Supplied data Start Marker

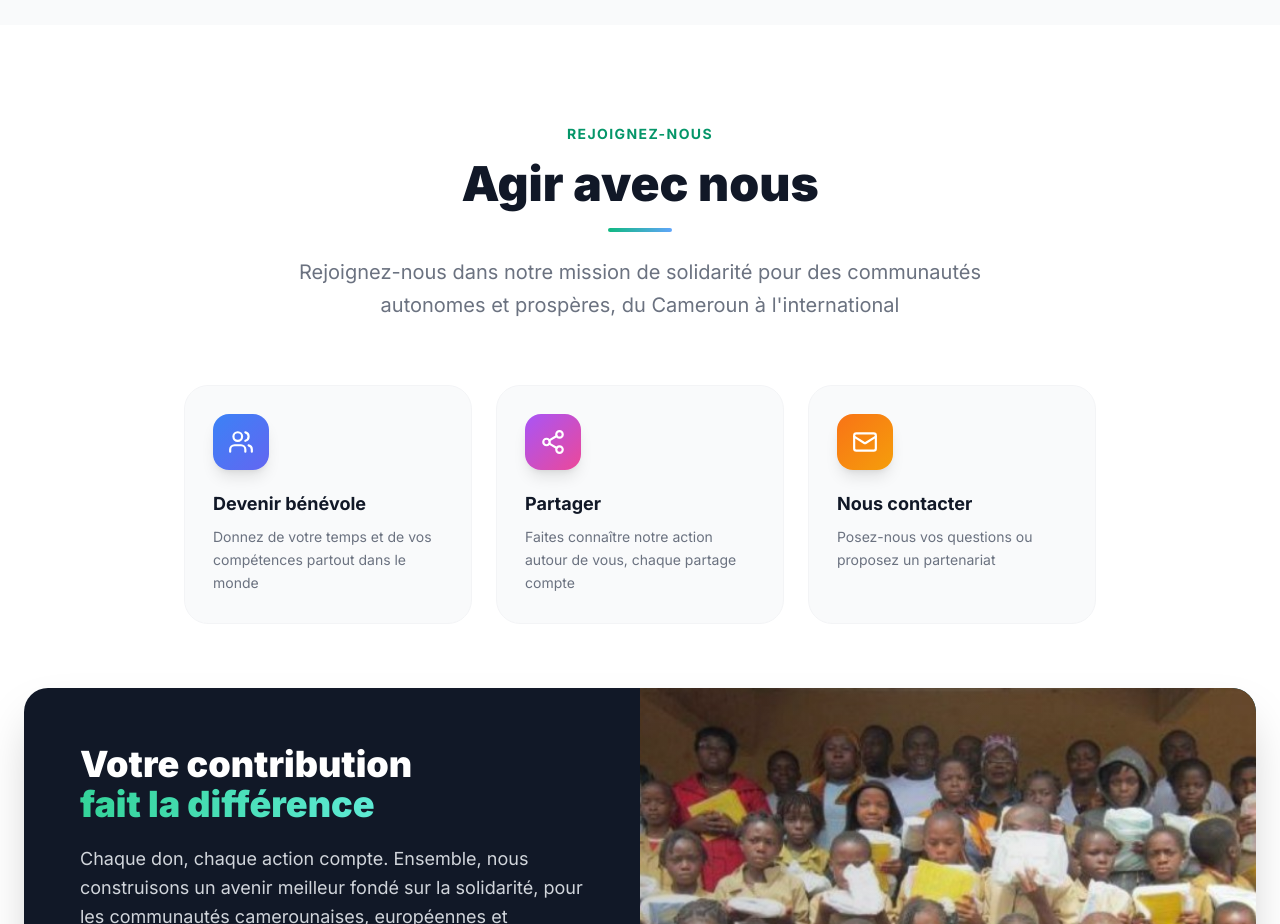
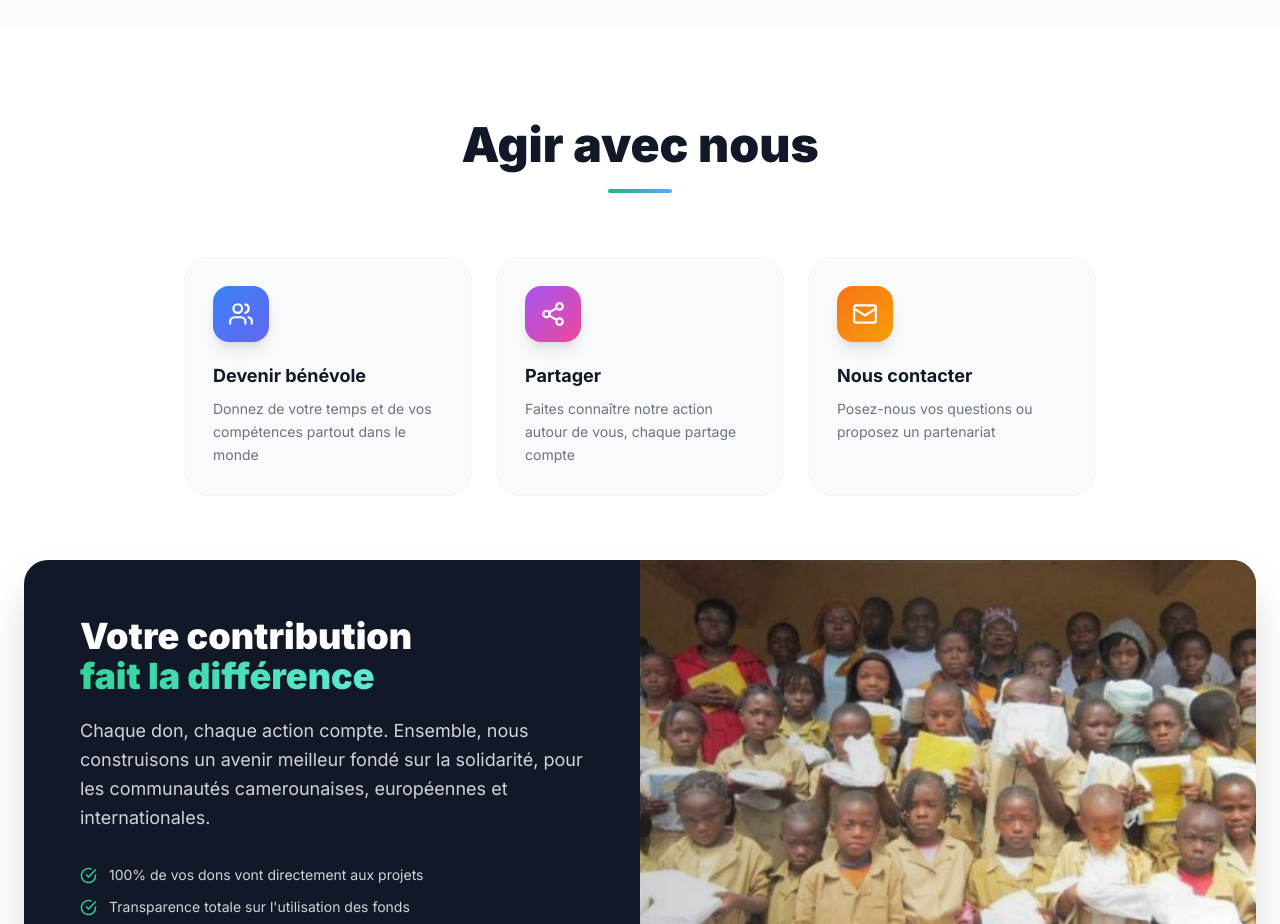
Before and after one commit to banaenavant/bana-en-avant, a React (Vite) app: page / in a window 1280 px wide. Shown: the part 4960-5884 px from the top of the page. Built offline with nearby package versions, Linux system fonts and the light colour scheme.

Commit message:
Suppression sous-titre et badge Rejoignez-nous section Agir avec nous
Co-Authored-By: Claude Sonnet 4.6 <noreply@anthropic.com>

```diff
--- a/src/components/GetInvolved.tsx
+++ b/src/components/GetInvolved.tsx
@@ -37,16 +37,10 @@ export default function GetInvolved() {
       <div className="container mx-auto px-6">
 
         <div className="text-center mb-16 animate-fadeInUp">
-          <span className="inline-block text-emerald-600 text-sm font-bold uppercase tracking-widest mb-4">
-            Rejoignez-nous
-          </span>
           <h2 className="text-4xl md:text-5xl font-black text-gray-900 mb-5">
             Agir avec nous
           </h2>
           <div className="w-16 h-1 bg-gradient-to-r from-emerald-500 to-blue-400 mx-auto mb-6 rounded-full" />
-          <p className="text-xl text-gray-500 max-w-3xl mx-auto leading-relaxed">
-            Rejoignez-nous dans notre mission de solidarité pour des communautés autonomes et prospères, du Cameroun à l'international
-          </p>
         </div>
 
         <div className="flex flex-wrap justify-center gap-6 mb-16">
```
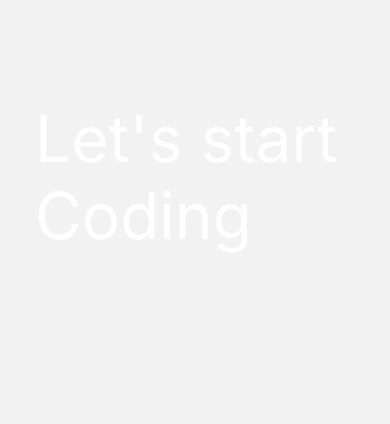
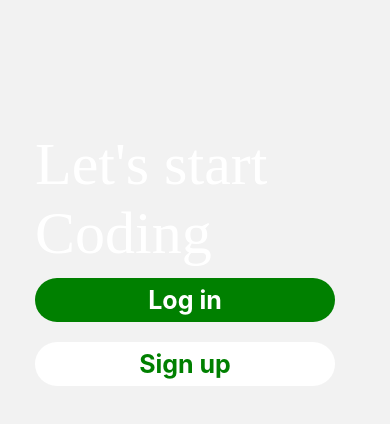
Before and after one commit to ElbouhmydyAbdelmoughit/authentication-ReactNative, a React Native app: screen /Home in a window 390 px wide. Shown: the top 424 px of the page. Built offline with nearby package versions, Linux system fonts and the light colour scheme.

Commit message:
add button login and sigup in home page

```diff
--- a/src/Home.js
+++ b/src/Home.js
@@ -1,33 +1,62 @@
 import React from 'react';
-import {Text, StyleSheet, View} from 'react-native';
+import { Text, StyleSheet, View, TouchableOpacity, Alert } from 'react-native';
 import Background from './Background';
 
 const Home = () => {
+
   return (
     <Background>
       <View style={styles.container}>
         <Text style={styles.text}>Let's start</Text>
-        <Text style={styles.second_text}>Coding</Text>
+        <Text style={styles.text}>Coding</Text>
+        <TouchableOpacity style={styles.Button_login} >
+          <Text style={styles.button_Text_login}>Log in</Text>
+        </TouchableOpacity>
+        <TouchableOpacity style={styles.Button_signup} >
+          <Text style={styles.button_Text_signup}>Sign up</Text>
+        </TouchableOpacity>
       </View>
     </Background>
   );
 };
 
 const styles = StyleSheet.create({
-  container:{
+  container: {
     marginHorizontal: 35,
-    marginVertical: 100
+    marginVertical: 130,
+    marginBottom:300
   },
-  text:{
+  text: {
+    color: 'white',
+    fontSize: 60,
+    fontFamily:"Poppins"
+  },
+  Button_login:{
+    alignItems: 'center',
+    backgroundColor: "green",
+    borderRadius: 100,
+    width: 300,
+    paddingVertical: 7,
+    marginVertical:10,
+  },
+  Button_signup:{
+    alignItems: 'center',
+    backgroundColor: "white",
+    borderRadius: 100,
+    width: 300,
+    paddingVertical: 7,
+    marginVertical:10,
+  },
+  button_Text_login:{
     color: "white",
-    fontSize: 64,
-    fontFamily:"",
+    fontSize: 25,
+    fontWeight: 'bold',
   },
-  second_text:{
-    color: "white",
-    fontSize: 64,
-    fontFamily:"",
+  button_Text_signup:{
+    color: "green",
+    fontSize: 25,
+    fontWeight: 'bold',
   }
-})
+});
 
 export default Home;
```
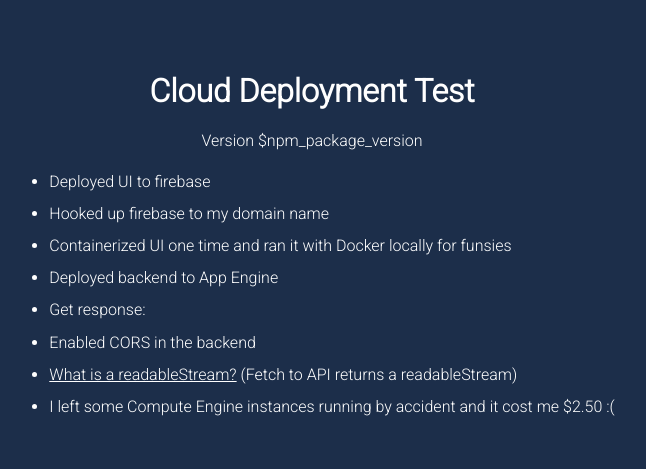
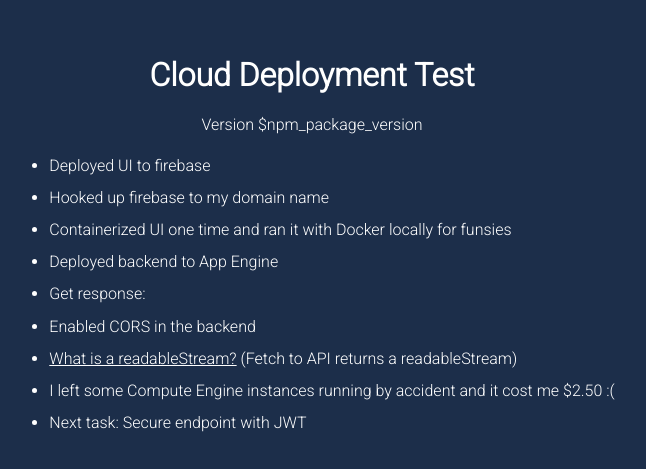
Before and after one commit to ramyun00/annaboothome, a React (Create React App) app: page / in a window 1280 px wide. Shown: the part 155-624 px from the top of the page, without its empty margins (328-974 px from the left). Built offline with nearby package versions, Linux system fonts and the light colour scheme; no server answers.

Commit message:
Add to do item

```diff
--- a/src/App.js
+++ b/src/App.js
@@ -50,6 +50,7 @@ function App() {
             &nbsp;(Fetch to API returns a readableStream)
           </li>
           <li>I left some Compute Engine instances running by accident and it cost me $2.50 :(</li>
+          <li>Next task: Secure endpoint with JWT</li>
         </ul>
       </p>
     </div>
```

Supplied data End Marker

*What is expected*. Would you give the records again exactly, dropping the pictures?

*Exercise answer*.
Before and after one commit to banaenavant/bana-en-avant, a React (Vite) app: page / in a window 1280 px wide. Shown: the part 4960-5884 px from the top of the page. Built offline with nearby package versions, Linux system fonts and the light colour scheme.

Commit message:
Suppression sous-titre et badge Rejoignez-nous section Agir avec nous
Co-Authored-By: Claude Sonnet 4.6 <noreply@anthropic.com>

```diff
--- a/src/components/GetInvolved.tsx
+++ b/src/components/GetInvolved.tsx
@@ -37,16 +37,10 @@ export default function GetInvolved() {
       <div className="container mx-auto px-6">
 
         <div className="text-center mb-16 animate-fadeInUp">
-          <span className="inline-block text-emerald-600 text-sm font-bold uppercase tracking-widest mb-4">
-            Rejoignez-nous
-          </span>
           <h2 className="text-4xl md:text-5xl font-black text-gray-900 mb-5">
             Agir avec nous
           </h2>
           <div className="w-16 h-1 bg-gradient-to-r from-emerald-500 to-blue-400 mx-auto mb-6 rounded-full" />
-          <p className="text-xl text-gray-500 max-w-3xl mx-auto leading-relaxed">
-            Rejoignez-nous dans notre mission de solidarité pour des communautés autonomes et prospères, du Cameroun à l'international
-          </p>
         </div>
 
         <div className="flex flex-wrap justify-center gap-6 mb-16">
```
Before and after one commit to ElbouhmydyAbdelmoughit/authentication-ReactNative, a React Native app: screen /Home in a window 390 px wide. Shown: the top 424 px of the page. Built offline with nearby package versions, Linux system fonts and the light colour scheme.

Commit message:
add button login and sigup in home page

```diff
--- a/src/Home.js
+++ b/src/Home.js
@@ -1,33 +1,62 @@
 import React from 'react';
-import {Text, StyleSheet, View} from 'react-native';
+import { Text, StyleSheet, View, TouchableOpacity, Alert } from 'react-native';
 import Background from './Background';
 
 const Home = () => {
+
   return (
     <Background>
       <View style={styles.container}>
         <Text style={styles.text}>Let's start</Text>
-        <Text style={styles.second_text}>Coding</Text>
+        <Text style={styles.text}>Coding</Text>
+        <TouchableOpacity style={styles.Button_login} >
+          <Text style={styles.button_Text_login}>Log in</Text>
+        </TouchableOpacity>
+        <TouchableOpacity style={styles.Button_signup} >
+          <Text style={styles.button_Text_signup}>Sign up</Text>
+        </TouchableOpacity>
       </View>
     </Background>
   );
 };
 
 const styles = StyleSheet.create({
-  container:{
+  container: {
     marginHorizontal: 35,
-    marginVertical: 100
+    marginVertical: 130,
+    marginBottom:300
   },
-  text:{
+  text: {
+    color: 'white',
+    fontSize: 60,
+    fontFamily:"Poppins"
+  },
+  Button_login:{
+    alignItems: 'center',
+    backgroundColor: "green",
+    borderRadius: 100,
+    width: 300,
+    paddingVertical: 7,
+    marginVertical:10,
+  },
+  Button_signup:{
+    alignItems: 'center',
+    backgroundColor: "white",
+    borderRadius: 100,
+    width: 300,
+    paddingVertical: 7,
+    marginVertical:10,
+  },
+  button_Text_login:{
     color: "white",
-    fontSize: 64,
-    fontFamily:"",
+    fontSize: 25,
+    fontWeight: 'bold',
   },
-  second_text:{
-    color: "white",
-    fontSize: 64,
-    fontFamily:"",
+  button_Text_signup:{
+    color: "green",
+    fontSize: 25,
+    fontWeight: 'bold',
   }
-})
+});
 
 export default Home;
```
Before and after one commit to ramyun00/annaboothome, a React (Create React App) app: page / in a window 1280 px wide. Shown: the part 155-624 px from the top of the page, without its empty margins (328-974 px from the left). Built offline with nearby package versions, Linux system fonts and the light colour scheme; no server answers.

Commit message:
Add to do item

```diff
--- a/src/App.js
+++ b/src/App.js
@@ -50,6 +50,7 @@ function App() {
             &nbsp;(Fetch to API returns a readableStream)
           </li>
           <li>I left some Compute Engine instances running by accident and it cost me $2.50 :(</li>
+          <li>Next task: Secure endpoint with JWT</li>
         </ul>
       </p>
     </div>
```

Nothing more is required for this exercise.